Many legacy systems do not have APIs, so software robots provided through RPA are very useful for interacting with legacy “old-school” user interfaces. (See more below on Software robots.)
A BPM engine provides workflow and interface capabilities to manage what people do: work assignment rules, delegation capabilities, management of deadlines, prioritization of work, multiple validation levels, and so on. Orchestration through a BPM engine can help link people and systems where needed so a company or organization can offer superior customer service.
The BPM engine is also easily integrated with user interfaces (web forms). A smooth back-end operation can invisibly fetch customer data from a legacy user database, call the appropriate employee(s) into the process when needed, coordinate all the necessary calls to and from the newest microservices, and ends with a customer who has obtained what they needed, when they needed it, through a pleasant and satisfying interaction.
Orchestrating Software Robots
In recent years we’ve seen a new set of actors emerge: software robots. Robotic Process Automation (RPA) replaces repetitive tasks (or sequences of actions) that might otherwise be done by people.
RPA robots can interface with microservices, services, and other software normally accessed by people through a user interface. These robots perform standardized, repetitive tasks faster and more accurately than humans, and do not get bored or make errors on tedious work like data extraction, data entry, or data search.
A BPM engine can integrate smoothly with RPA robots. It can control the deployment of RPA robots, and orchestrate their role in the process in the same way that it provides two-way access to other software.
Calling a robot to run an operation is conceptually the same as calling a service. However, robots can also have a user interface, instead of interacting only through APIs. As noted in Orchestrating legacy systems above, robots are very useful for interacting with legacy “old-school” user interfaces that do not have APIs. An RPA robot offers a way to access legacy systems in BPM orchestration.
Business process management technology is useful for automating business processes on many levels, offering DevOps teams multiple “ways in” to tie together the wide and deep mix of technologies that the business—and the people in it—depend on.
Published at DZone with permission of Miguel Valdes.
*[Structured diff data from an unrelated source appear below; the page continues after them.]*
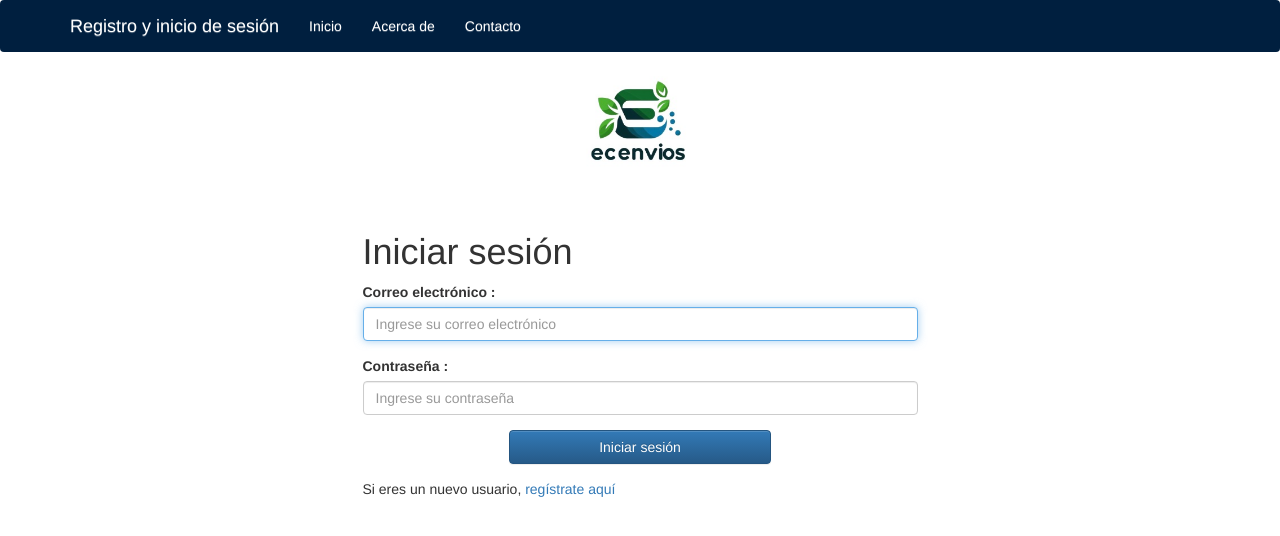
Repository: BolivarCaro/ecenviosweb
Page: http://localhost/login
An editor plug-in stored every save of this project. The page is shown before and after the next save, followed by the edit.
The browser window is 1280 px wide. The pictures show the whole page.
The page is this project's Thymeleaf template; nobody is signed in. The template is opened directly, without the code that normally fills it, so the values that code supplies are empty.

Above is the page before, as saved 2024-07-14 14:32:08.
Console error (its wording comes from the project's code and is left out).

After the next save:
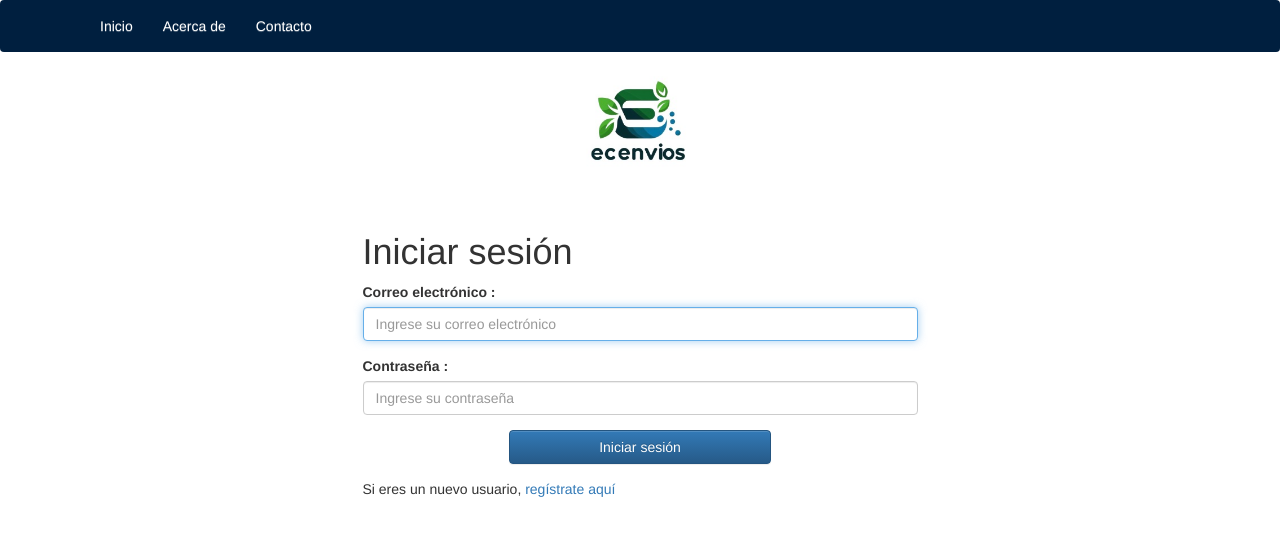
Saved 77 s later.
--- a/sprindbootecenvios/src/main/resources/templates/login.html
+++ b/sprindbootecenvios/src/main/resources/templates/login.html
@@ -28,9 +28,7 @@
 	                <span class="icon-bar"></span>
 	                <span class="icon-bar"></span>
 	            </button>
-	            <a class="navbar-brand" href="#" th:href="@{/}" style="color: white;">
-	                Registro y inicio de sesión
-	            </a>
+
 	        </div>
 	        <div id="navbar" class="collapse navbar-collapse">
 	            <ul class="nav navbar-nav">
See the original article here.
Opinions expressed by DZone contributors are their own.